In this remake of the 1973 British horror thriller, Nicholas Cage plays Edward Maulis, a Los Angeles sheriff who receives a letter from a former girlfriend (Kate Beahan) asking for help in finding her missing child. When Maulis travels to the private island where she resides, he meets some very strange residents with an unusual pagan lifestyle. Although Maulis knows something bizarre is going on, he can't quite put his finger on what it is.

  • Starring: Nicolas Cage, Kate Beahan, Ellen Burstyn
  • Director(s): Neil LaBute
  • Producer(s): Randall Emmett
  • Screenwriter(s): Anthony Shaffer, Neil LaBute
  • Distributor: Warner Bros. Pictures
  • Animal Coordinator: Animal Insight
  • Release Date: Friday, September 01, 2006
  • Rating: Outstanding

Featured Animal Action

As Edward runs into a barn to look for the missing child Rowan (Erika-Shaye Gair), some birds perch at various spots around the barn. These pigeons had their wings secured briefly with medical tape to prevent them from flying away. Trainers positioned the birds on various marks with food to keep them occupied, and closed the barn doors during filming as a precaution. Three trainers stood off to the side as the cameras rolled and retrieved the birds after the take.

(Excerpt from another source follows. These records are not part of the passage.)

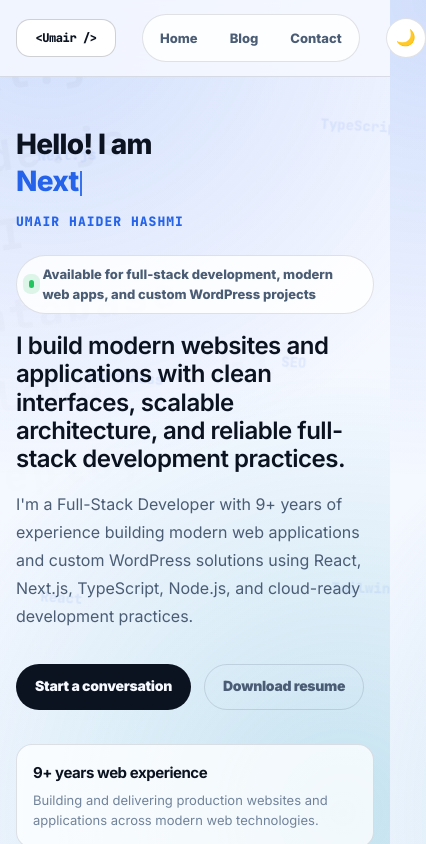
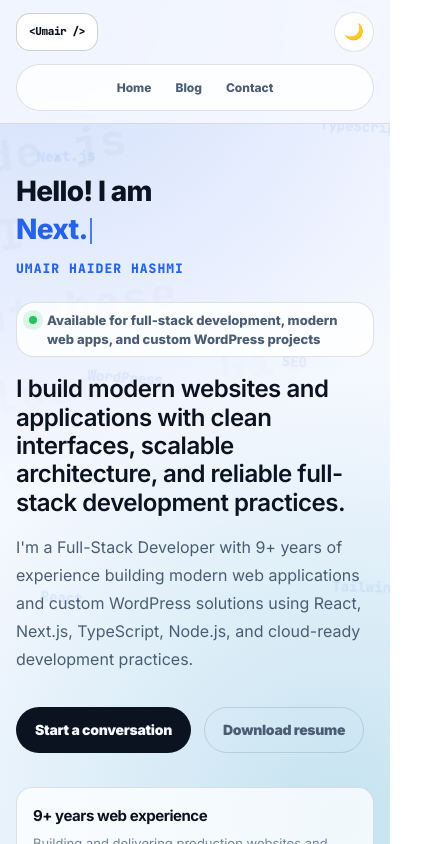
Before and after one commit to omee360/resume, a Next.js app: page / in a window 390 px wide. Shown: the top 844 px of the page, 426 px wide, since content can reach past the window. Built offline with nearby package versions, Linux system fonts and the light colour scheme.

Commit message:
Fix mobile horizontal overflow

```diff
--- a/app/blog/[slug]/page.tsx
+++ b/app/blog/[slug]/page.tsx
@@ -77,11 +77,11 @@
       </section>
 
       <section className="grid gap-7 pb-20 lg:grid-cols-[1fr_280px]">
-        <article className="rounded-xl border border-line bg-[color-mix(in_srgb,var(--color-paper)_82%,transparent)] p-[24px] text-muted shadow-[0_18px_60px_rgba(0,0,0,0.04)]">
+        <article className="min-w-0 rounded-xl border border-line bg-[color-mix(in_srgb,var(--color-paper)_82%,transparent)] p-4 text-muted shadow-[0_18px_60px_rgba(0,0,0,0.04)] sm:p-[24px]">
           <Post />
         </article>
 
-        <aside className="h-fit rounded-lg border border-line bg-paper p-[22px] text-[14px] text-muted shadow-[0_18px_60px_rgba(0,0,0,0.04)]">
+        <aside className="min-w-0 h-fit rounded-lg border border-line bg-paper p-4 text-[14px] text-muted shadow-[0_18px_60px_rgba(0,0,0,0.04)] sm:p-[22px]">
           <p className="font-mono text-[12px] font-black uppercase tracking-[0.08em] text-brand">
             Post details
           </p>
--- a/app/globals.css
+++ b/app/globals.css
@@ -52,10 +52,12 @@
 
   html {
     scroll-behavior: smooth;
+    overflow-x: clip;
   }
 
   body {
     @apply min-h-screen bg-bg text-ink antialiased;
+    overflow-x: clip;
     font-family: var(--font-body);
     line-height: 1.6;
     background:
--- a/app/page.tsx
+++ b/app/page.tsx
@@ -99,10 +99,12 @@
               Umair Haider Hashmi
             </p>
 
-            <div className="mt-[22px] inline-flex items-center gap-[9px] rounded-full border border-line bg-[color-mix(in_srgb,var(--color-paper)_84%,transparent)] px-3 py-2 text-[13px] font-extrabold text-muted">
-              <span className="h-2 w-2 rounded-full bg-[#22c55e] shadow-[0_0_0_6px_rgba(34,197,94,0.14)]" />
-              Available for full-stack development, modern web apps, and custom
-              WordPress projects
+            <div className="mt-[22px] inline-flex max-w-full items-start gap-[10px] rounded-[18px] border border-line bg-[color-mix(in_srgb,var(--color-paper)_84%,transparent)] px-3 py-2 text-[13px] font-extrabold leading-[1.45] text-muted">
+              <span className="mt-[0.42em] h-2 w-2 shrink-0 rounded-full bg-[#22c55e] shadow-[0_0_0_6px_rgba(34,197,94,0.14)]" />
+              <span>
+                Available for full-stack development, modern web apps, and
+                custom WordPress projects
+              </span>
             </div>
 
             <p className="mt-[18px] max-w-[720px] text-[clamp(24px,3vw,38px)] font-semibold leading-[1.18] tracking-[-0.02em] text-ink">
@@ -112,10 +114,10 @@
             </p>
 
             <p className="mt-4 max-w-[620px] text-[clamp(16px,1.35vw,18px)] leading-[1.75] text-muted">
-              I&apos;m a Full-Stack Developer with 9+ years of experience building
-              modern web applications and custom WordPress solutions using
-              React, Next.js, TypeScript, Node.js, and cloud-ready development
-              practices.
+              I&apos;m a Full-Stack Developer with 9+ years of experience
+              building modern web applications and custom WordPress solutions
+              using React, Next.js, TypeScript, Node.js, and cloud-ready
+              development practices.
             </p>
 
             <div className="mt-[34px] flex flex-wrap gap-[13px]">
--- a/components/layout/navbar.tsx
+++ b/components/layout/navbar.tsx
@@ -13,7 +13,7 @@
     <header className="sticky top-0 z-50 border-b border-line bg-[color-mix(in_srgb,var(--color-bg)_86%,transparent)] backdrop-blur-lg">
       <Container>
         <nav
-          className="flex min-h-[76px] items-center gap-[26px]"
+          className="flex min-h-[76px] flex-wrap items-center gap-3 py-3 sm:flex-nowrap sm:gap-[26px] sm:py-0"
           aria-label="Primary navigation"
         >
           <Link
@@ -21,18 +21,18 @@
             className="mr-auto inline-flex items-center gap-3 font-extrabold tracking-tight"
             aria-label="Umair - home"
           >
-            <span className="grid h-[38px] w-[100px] place-items-center rounded-[14px] border border-line-strong bg-paper font-mono text-xs text-ink">
-              { "<Umair />" }
+            <span className="grid h-[38px] w-[82px] place-items-center rounded-[14px] border border-line-strong bg-paper font-mono text-[11px] text-ink sm:w-[100px] sm:text-xs">
+              {"<Umair />"}
             </span>
             {/* <span>Umair</span> */}
           </Link>
 
-          <div className="flex items-center gap-2 rounded-full border border-line bg-[color-mix(in_srgb,var(--color-paper)_78%,transparent)] p-[5px]">
+          <div className="order-3 flex w-full items-center justify-center gap-1 rounded-full border border-line bg-[color-mix(in_srgb,var(--color-paper)_78%,transparent)] p-[5px] sm:order-none sm:w-auto sm:gap-2">
             {links.map((link) => (
               <Link
                 key={link.href}
                 href={link.href}
-                className="rounded-full px-3 py-2 text-[13px] font-extrabold text-muted hover:bg-ink hover:text-bg"
+                className="rounded-full px-2.5 py-2 text-[12px] font-extrabold text-muted hover:bg-ink hover:text-bg sm:px-3 sm:text-[13px]"
               >
                 {link.label}
               </Link>
--- a/mdx-components.tsx
+++ b/mdx-components.tsx
@@ -28,14 +28,14 @@
     </a>
   ),
   PostImage: ({ src, alt, width, height }) => (
-    <figure className="my-8 overflow-hidden rounded-lg border border-line bg-paper shadow-[0_18px_60px_rgba(0,0,0,0.04)]">
+    <figure className="my-6 max-w-full overflow-hidden rounded-lg border border-line bg-paper shadow-[0_18px_60px_rgba(0,0,0,0.04)] sm:my-8">
       <Image
         src={src}
         alt={alt}
         width={width}
         height={height}
         sizes="(max-width: 768px) 100vw, 720px"
-        className="h-auto w-full"
+        className="h-auto w-full max-w-full"
       />
     </figure>
   ),
```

When Edward visits the local schoolhouse, he opens a wooden hinge-top desk and a large black bird flies out and onto a ceiling rafter. A raven named Chili was used for this scene. The trainer gradually prepared the bird for being in a confined space by first putting Chili in a large, open cardboard box and calling the bird to come to his outstretched arm. As Chili showed confidence in this behavior, the trainer began to close the lid for short periods of time and eventually graduated to smaller boxes and finally to the desk that appears in the scene. For the shot of Chili flying up to the rafter, the bird was filmed from a starting point on the trainer's arm. Post production editors sped up the film a little to make it appear as if the bird were flying faster.

In one scene, Edward takes a spill on his bicycle and accidentally hits a bee hive. Computer-generated images (CGI) of bees chased Edward as he ran across a field. Later, a man dressed as a beekeeper takes a honeycomb from a hive while some bees buzz around nearby. This man was a real beekeeper, and he provided the bees, hive and honeycomb for the shot.

When Edward searches Sister Summersisle's (Ellen Burstyn) house, he opens a hallway door and discovers a woman with bees crawling on her face. The beekeeper's assistant doubled as the actress in this scene. Some real bees were placed on her face by the beekeeper, and production added in some CGI bees as well. A minimal number of crew worked this scene, and the air-conditioned set was secured with a double door system to contain the insects.

In one scene, a man holds a lead rope of a horse which is attached to a wagon loaded with some logs. As other men add more logs onto the wagon, some of the wood falls to the ground. Because the wagon never moved, the horse was not affected by the weight of the logs or of the wagon at any time. A trainer doubled as the actor holding the horse so the animal wouldn't wander off or become frightened when the logs fell.

As an unseen force pulls Edward up the "Wicker Man" structure, he passes some cages in the front of the Wicker Man which contain various small animals. The Wicker Man structure was made of steel and wood scaffolding surrounded by wicker, and the animal cages within the structure were made with steel bars and had solid bases. Each cage contained food and a stainless steel water bucket designed to look like wicker. Two trainers and their animals were loaded into the cages via a lift. Before the Wicker Man was set on fire, all real animals were removed and replaced with stuffed props.

In one scene, Edward places his coffee mug on top of a fly crawling on the counter. This action was filmed in separate shots. An insect wrangler placed the fly on the counter and the actor set down a mug with no bottom and a secure top. Although it appeared as if he had smashed the fly, the insect was safely removed from the mug afterwards.

The horseback riders appearing on a television during one scene came from stock footage from an old Western film purchased by the production.